Colossians 3:12-17 12 As God's chosen ones, holy and beloved, clothe yourselves with compassion, kindness, humility, meekness, and patience. 13 Bear with one another and, if anyone has a complaint against another, forgive each other; just as the Lord has forgiven you, so you also must forgive. 14 Above all, clothe yourselves with love, which binds everything together in perfect harmony. 15 And let the peace of Christ rule in your hearts, to which indeed you were called in the one body. And be thankful. 16 Let the word of Christ dwell in you richly; teach and admonish one another in all wisdom; and with gratitude in your hearts sing psalms, hymns, and spiritual songs to God. 17 And whatever you do, in word or deed, do everything in the name of the Lord Jesus, giving thanks to God the Father through him.
Clothe yourselves, writes Paul. Wrap yourselves in these things. Put on. He writes a lot about the discipline of making sure you are properly attired as a follower of Christ. You could argue, I suppose, that the list that he provides for us here is about doing, about actions. But I would argue that it is more about attitude. Take look at the words - compassion, kindness, humility, meekness and patience. And then once he states them, lays them out for us, he then describes them again. Bear with one another, forgive one another, get over stuff, let it go.
Then comes the outer garment. Clothe yourself with love. No wait, “above all, clothe yourself with love.” Above all. The crown, the cap, the overcoat, the fur wrap, the orange jumpsuit, the helmet that you lead with, the walker that you ambulate with, the steel toed boots you work with, above all lead with love. A new commandment I give to you, love one another as I have loved you. He said that, Jesus. On his way out the door. Before climbing the hill and hoisting himself on the cross. Love one another. As I have loved. Above all.
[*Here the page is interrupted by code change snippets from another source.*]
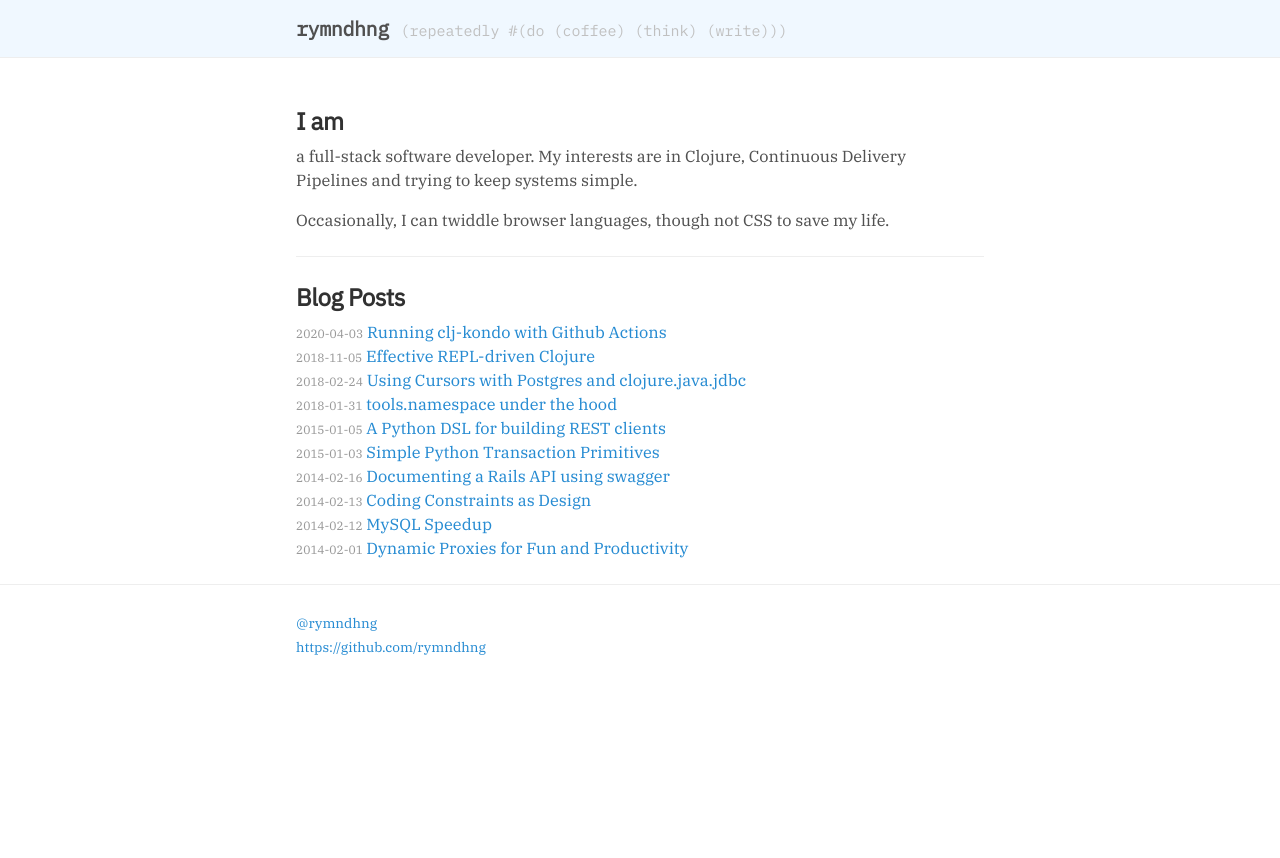
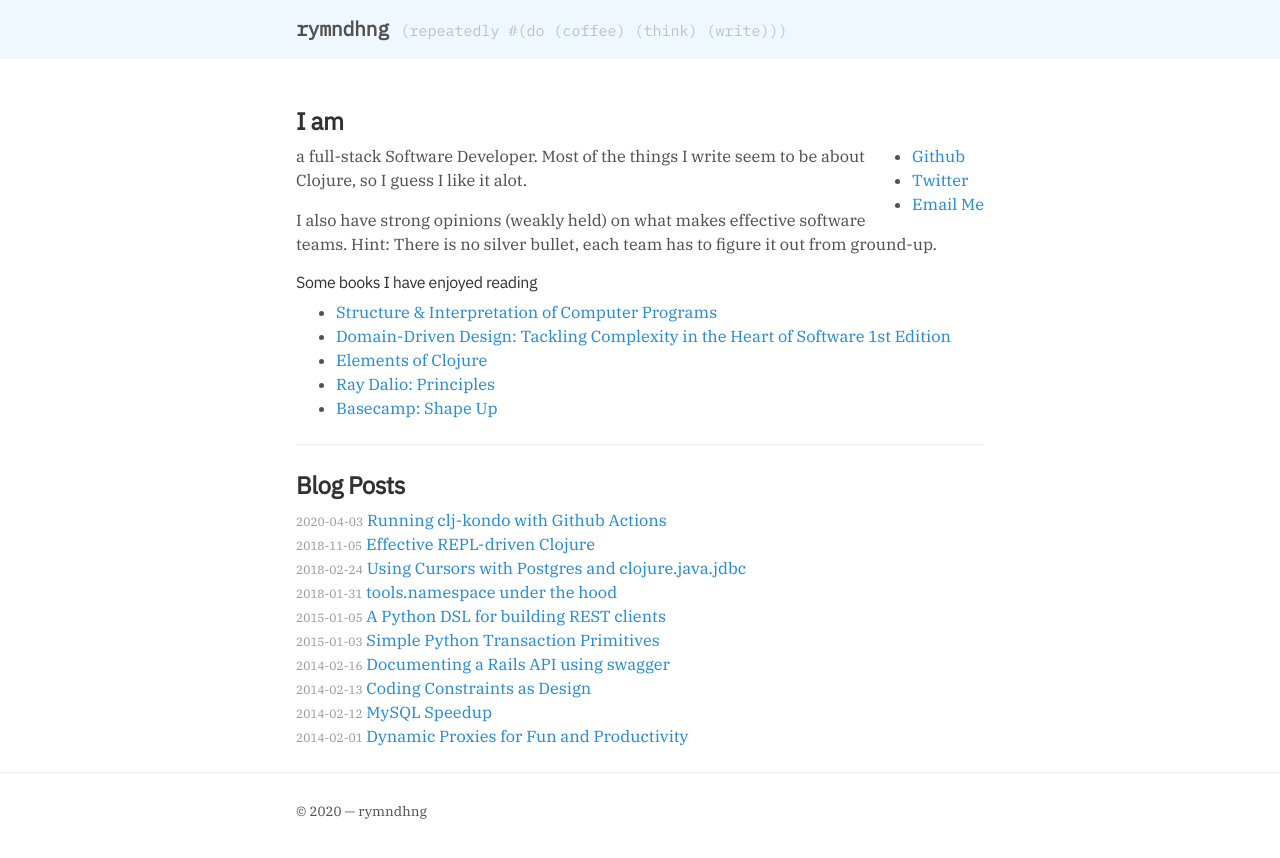
Before and after one commit to rymndhng/rymndhng.github.io, a Jekyll site: the page built from index.html, in a window 1280 px wide. Shown: the top 858 px of the page. Built offline with Jekyll 4.4.1, drawn with Linux system fonts in a browser that asks for light colours; some web fonts are replaced; the list of posts is cut into pages by our own code.

Commit message:
Update layout for 2020

```diff
--- a/_config.yml
+++ b/_config.yml
@@ -13,7 +13,7 @@ url:              https://rymndhng.github.io
 author:
   name:           'Raymond Huang'
   url:            https://twitter.com/rymndhng
-  email:          rymndhng@gmail.com
+  email:          rymndhng+iterate@gmail.com
 
 paginate:         5
 
--- a/_layouts/default.html
+++ b/_layouts/default.html
@@ -25,13 +25,10 @@
       </div>
       <hr/>
       <div class="container">
-          <small>
-              <a href="{{site.twitter.url}}">@rymndhng</a>
-              <br>
-              <a href="{{site.github.url}}">{{site.github.url}}</a>
-              <br>
-              <br>
-          </small>
+        <small>
+          © 2020 — rymndhng
+        </small>
+        <br>
       </div>
     </div>
 
--- a/index.html
+++ b/index.html
@@ -7,23 +7,34 @@ title: rymndhng - home
   <h2> I am </h2>
   <div style="float: right">
     <ul class="connectors">
-
+      <li><a href="{{site.github.url}}">Github</a></li>
+      <li><a href="{{site.twitter.url}}">Twitter</></li>
+      <li><a href="mailto:{{site.author.email}}?Subject=RE: Your Blog">Email Me</a></li>
     </ul>
   </div>
-  <p>a full-stack software developer. My interests are in Clojure, Continuous Delivery Pipelines and trying to keep systems simple.
+  <p>a full-stack Software Developer. Most of the things I write seem to be about Clojure, so I guess I like it alot.</p>
+  <p>
+    I also have strong opinions (weakly held) on what makes effective software teams. Hint: There is no silver bullet, each team has to figure it out from ground-up.
   </p>
-  <p>Occasionally, I can twiddle browser languages, though not CSS to save my life.</p>
+  <h4>Some books I have enjoyed reading</h4>
+  <ul>
+    <li><a href="https://mitpress.mit.edu/sites/default/files/sicp/index.html">Structure & Interpretation of Computer Programs</a></li>
+    <li><a href="http://www.amazon.com/exec/obidos/ASIN/0321125215/domainlanguag-20">Domain-Driven Design: Tackling Complexity in the Heart of Software 1st Edition</a></li>
+    <li><a href="https://elementsofclojure.com"> Elements of Clojure</a></li>
+    <li><a href="https://www.principles.com">Ray Dalio: Principles</a></li>
+    <li><a href="https://basecamp.com/shapeup">Basecamp: Shape Up</a></li>
+  </ul>
 </div>
 <hr/>
 <div id="home">
   <h2>Blog Posts</h2>
   <ul class="related-posts">
     {% for post in site.posts %}
-      <li>
-          <a href="{{ post.url }}">
-              <small>{{ post.date | date: "%Y-%m-%d" }}</small> {{ post.title }}
-          </a>
-      </li>
+    <li>
+      <a href="{{ post.url }}">
+        <small>{{ post.date | date: "%Y-%m-%d" }}</small> {{ post.title }}
+      </a>
+    </li>
     {% endfor %}
   </ul>
 </div>
--- a/public/css/lanyon.css
+++ b/public/css/lanyon.css
@@ -81,7 +81,6 @@ h1, h2, h3, h4, h5, h6 {
 
 h3 {
     font-weight: 400;
-    text-decoration: underline;
 }
 
 h4, h5, h6 {
--- a/public/css/poole.css
+++ b/public/css/poole.css
@@ -334,6 +334,11 @@ tbody tr:nth-child(odd) th {
   color: #9a9a9a;
 }
 
+/* Footer */
+.feedback {
+  text-align: center;
+}
+
 /* Related posts */
 .related {
   padding-top: 2rem;
```
Also changed, not shown: _layouts/post.html (+13 -7 lines).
So, whatever you do. Love is an act, certainly, but more than that it is an approach. It is an attitude. It is a way of being in the world. It is a uniform that we wear. See how those Christians love one another. That’s what folks are supposed to say about us. Not see how judgmental, not see how closed minded, not see how hard-hearted. But see how they love.
Whatever you do. Whatever. Not just the big stuff. Not just the planned and organized and mission and outreach stuff. But whatever you do. Not just the happy or sad ritual stuff, the weddings and funerals, the small group gatherings and the monumental birthday celebrations. But whatever.
Great word “whatever.” It can have all sorts of attitude if you want it to. My daughter Maddie can whatever with the best of them. Rhys does it with a sigh, La Donna with a raise eyebrow. Whatever. But when Paul says it here in Colossians it feels different. It doesn’t feel like a dismissal or a reprimand. No, it feels like an invitation. Like an opportunity. The door has been flung wide open. You don’t have to wonder if this little thing would matter all that much in the greater scheme of things. “Whatever” gives you permission to do it in love. You don’t have to feel as though your little moment won’t amount to anything in the face of a difficult moment. “Whatever” says that your love is just as transforming as anyone’s. It’s an invitation. To love. Or, as Paul says, to sing. Join in the song of loving. The song of praising. The song of thanksgiving. Sing psalms and hymns and spiritual songs to God, because of the love in your heart.
And whatever you do ... do it with love like His. Whatever.